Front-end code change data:
____________

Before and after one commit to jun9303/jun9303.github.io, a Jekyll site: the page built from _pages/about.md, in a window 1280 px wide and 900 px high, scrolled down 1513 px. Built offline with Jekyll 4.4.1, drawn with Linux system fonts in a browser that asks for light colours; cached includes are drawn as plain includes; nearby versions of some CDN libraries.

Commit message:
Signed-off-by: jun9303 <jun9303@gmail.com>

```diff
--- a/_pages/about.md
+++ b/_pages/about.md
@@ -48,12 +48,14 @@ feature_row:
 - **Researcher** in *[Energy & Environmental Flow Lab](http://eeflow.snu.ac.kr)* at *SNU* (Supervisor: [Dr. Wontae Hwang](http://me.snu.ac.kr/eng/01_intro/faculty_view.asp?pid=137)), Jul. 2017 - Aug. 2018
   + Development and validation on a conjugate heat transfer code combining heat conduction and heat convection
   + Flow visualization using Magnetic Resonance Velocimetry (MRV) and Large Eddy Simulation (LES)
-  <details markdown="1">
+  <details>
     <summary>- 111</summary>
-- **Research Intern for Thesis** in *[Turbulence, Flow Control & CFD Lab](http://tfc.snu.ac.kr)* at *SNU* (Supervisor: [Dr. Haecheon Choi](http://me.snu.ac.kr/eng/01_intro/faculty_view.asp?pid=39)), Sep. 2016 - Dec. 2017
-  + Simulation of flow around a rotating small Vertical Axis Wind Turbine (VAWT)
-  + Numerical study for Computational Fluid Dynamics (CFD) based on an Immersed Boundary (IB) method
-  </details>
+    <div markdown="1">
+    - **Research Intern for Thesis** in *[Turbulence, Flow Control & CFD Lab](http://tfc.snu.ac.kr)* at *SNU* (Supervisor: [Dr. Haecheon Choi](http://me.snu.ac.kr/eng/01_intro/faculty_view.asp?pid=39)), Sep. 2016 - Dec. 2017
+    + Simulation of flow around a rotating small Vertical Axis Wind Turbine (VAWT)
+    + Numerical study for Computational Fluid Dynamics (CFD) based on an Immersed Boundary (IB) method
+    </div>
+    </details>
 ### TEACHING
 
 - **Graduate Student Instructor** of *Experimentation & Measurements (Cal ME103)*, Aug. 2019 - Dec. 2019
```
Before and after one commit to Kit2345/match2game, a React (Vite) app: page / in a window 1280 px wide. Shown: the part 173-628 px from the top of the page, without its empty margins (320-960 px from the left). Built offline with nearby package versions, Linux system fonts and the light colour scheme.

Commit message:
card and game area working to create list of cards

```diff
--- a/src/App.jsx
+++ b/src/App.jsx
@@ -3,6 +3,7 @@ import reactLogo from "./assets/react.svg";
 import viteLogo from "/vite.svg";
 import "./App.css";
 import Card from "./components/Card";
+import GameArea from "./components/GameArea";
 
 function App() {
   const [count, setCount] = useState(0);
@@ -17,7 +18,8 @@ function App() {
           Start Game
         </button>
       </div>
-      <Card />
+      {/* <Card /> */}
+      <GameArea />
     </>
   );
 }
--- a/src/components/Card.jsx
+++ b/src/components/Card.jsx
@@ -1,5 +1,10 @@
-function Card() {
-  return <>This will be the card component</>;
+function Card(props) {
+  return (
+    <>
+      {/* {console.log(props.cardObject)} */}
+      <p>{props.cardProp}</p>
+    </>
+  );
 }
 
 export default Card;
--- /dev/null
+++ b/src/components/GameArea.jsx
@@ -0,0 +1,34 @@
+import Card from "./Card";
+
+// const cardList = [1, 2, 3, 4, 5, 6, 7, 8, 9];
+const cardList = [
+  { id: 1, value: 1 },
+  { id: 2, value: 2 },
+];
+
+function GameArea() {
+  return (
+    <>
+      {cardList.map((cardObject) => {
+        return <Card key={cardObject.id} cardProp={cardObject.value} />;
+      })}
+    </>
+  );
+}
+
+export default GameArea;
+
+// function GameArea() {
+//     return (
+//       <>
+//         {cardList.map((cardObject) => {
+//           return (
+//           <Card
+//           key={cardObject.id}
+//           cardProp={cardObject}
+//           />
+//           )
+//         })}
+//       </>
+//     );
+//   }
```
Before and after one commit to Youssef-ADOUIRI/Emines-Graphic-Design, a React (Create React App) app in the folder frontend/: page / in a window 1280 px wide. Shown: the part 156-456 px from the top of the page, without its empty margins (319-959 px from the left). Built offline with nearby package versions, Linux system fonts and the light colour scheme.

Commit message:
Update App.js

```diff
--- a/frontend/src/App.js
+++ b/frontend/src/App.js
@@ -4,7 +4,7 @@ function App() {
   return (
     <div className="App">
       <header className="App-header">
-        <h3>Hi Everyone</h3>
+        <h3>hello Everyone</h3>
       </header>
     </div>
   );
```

____________

Write out every line from the records above, word for word.

SOLUTION TO THIS EXERCISE ->
Before and after one commit to jun9303/jun9303.github.io, a Jekyll site: the page built from _pages/about.md, in a window 1280 px wide and 900 px high, scrolled down 1513 px. Built offline with Jekyll 4.4.1, drawn with Linux system fonts in a browser that asks for light colours; cached includes are drawn as plain includes; nearby versions of some CDN libraries.

Commit message:
Signed-off-by: jun9303 <jun9303@gmail.com>

```diff
--- a/_pages/about.md
+++ b/_pages/about.md
@@ -48,12 +48,14 @@ feature_row:
 - **Researcher** in *[Energy & Environmental Flow Lab](http://eeflow.snu.ac.kr)* at *SNU* (Supervisor: [Dr. Wontae Hwang](http://me.snu.ac.kr/eng/01_intro/faculty_view.asp?pid=137)), Jul. 2017 - Aug. 2018
   + Development and validation on a conjugate heat transfer code combining heat conduction and heat convection
   + Flow visualization using Magnetic Resonance Velocimetry (MRV) and Large Eddy Simulation (LES)
-  <details markdown="1">
+  <details>
     <summary>- 111</summary>
-- **Research Intern for Thesis** in *[Turbulence, Flow Control & CFD Lab](http://tfc.snu.ac.kr)* at *SNU* (Supervisor: [Dr. Haecheon Choi](http://me.snu.ac.kr/eng/01_intro/faculty_view.asp?pid=39)), Sep. 2016 - Dec. 2017
-  + Simulation of flow around a rotating small Vertical Axis Wind Turbine (VAWT)
-  + Numerical study for Computational Fluid Dynamics (CFD) based on an Immersed Boundary (IB) method
-  </details>
+    <div markdown="1">
+    - **Research Intern for Thesis** in *[Turbulence, Flow Control & CFD Lab](http://tfc.snu.ac.kr)* at *SNU* (Supervisor: [Dr. Haecheon Choi](http://me.snu.ac.kr/eng/01_intro/faculty_view.asp?pid=39)), Sep. 2016 - Dec. 2017
+    + Simulation of flow around a rotating small Vertical Axis Wind Turbine (VAWT)
+    + Numerical study for Computational Fluid Dynamics (CFD) based on an Immersed Boundary (IB) method
+    </div>
+    </details>
 ### TEACHING
 
 - **Graduate Student Instructor** of *Experimentation & Measurements (Cal ME103)*, Aug. 2019 - Dec. 2019
```
Before and after one commit to Kit2345/match2game, a React (Vite) app: page / in a window 1280 px wide. Shown: the part 173-628 px from the top of the page, without its empty margins (320-960 px from the left). Built offline with nearby package versions, Linux system fonts and the light colour scheme.

Commit message:
card and game area working to create list of cards

```diff
--- a/src/App.jsx
+++ b/src/App.jsx
@@ -3,6 +3,7 @@ import reactLogo from "./assets/react.svg";
 import viteLogo from "/vite.svg";
 import "./App.css";
 import Card from "./components/Card";
+import GameArea from "./components/GameArea";
 
 function App() {
   const [count, setCount] = useState(0);
@@ -17,7 +18,8 @@ function App() {
           Start Game
         </button>
       </div>
-      <Card />
+      {/* <Card /> */}
+      <GameArea />
     </>
   );
 }
--- a/src/components/Card.jsx
+++ b/src/components/Card.jsx
@@ -1,5 +1,10 @@
-function Card() {
-  return <>This will be the card component</>;
+function Card(props) {
+  return (
+    <>
+      {/* {console.log(props.cardObject)} */}
+      <p>{props.cardProp}</p>
+    </>
+  );
 }
 
 export default Card;
--- /dev/null
+++ b/src/components/GameArea.jsx
@@ -0,0 +1,34 @@
+import Card from "./Card";
+
+// const cardList = [1, 2, 3, 4, 5, 6, 7, 8, 9];
+const cardList = [
+  { id: 1, value: 1 },
+  { id: 2, value: 2 },
+];
+
+function GameArea() {
+  return (
+    <>
+      {cardList.map((cardObject) => {
+        return <Card key={cardObject.id} cardProp={cardObject.value} />;
+      })}
+    </>
+  );
+}
+
+export default GameArea;
+
+// function GameArea() {
+//     return (
+//       <>
+//         {cardList.map((cardObject) => {
+//           return (
+//           <Card
+//           key={cardObject.id}
+//           cardProp={cardObject}
+//           />
+//           )
+//         })}
+//       </>
+//     );
+//   }
```
Before and after one commit to Youssef-ADOUIRI/Emines-Graphic-Design, a React (Create React App) app in the folder frontend/: page / in a window 1280 px wide. Shown: the part 156-456 px from the top of the page, without its empty margins (319-959 px from the left). Built offline with nearby package versions, Linux system fonts and the light colour scheme.

Commit message:
Update App.js

```diff
--- a/frontend/src/App.js
+++ b/frontend/src/App.js
@@ -4,7 +4,7 @@ function App() {
   return (
     <div className="App">
       <header className="App-header">
-        <h3>Hi Everyone</h3>
+        <h3>hello Everyone</h3>
       </header>
     </div>
   );
```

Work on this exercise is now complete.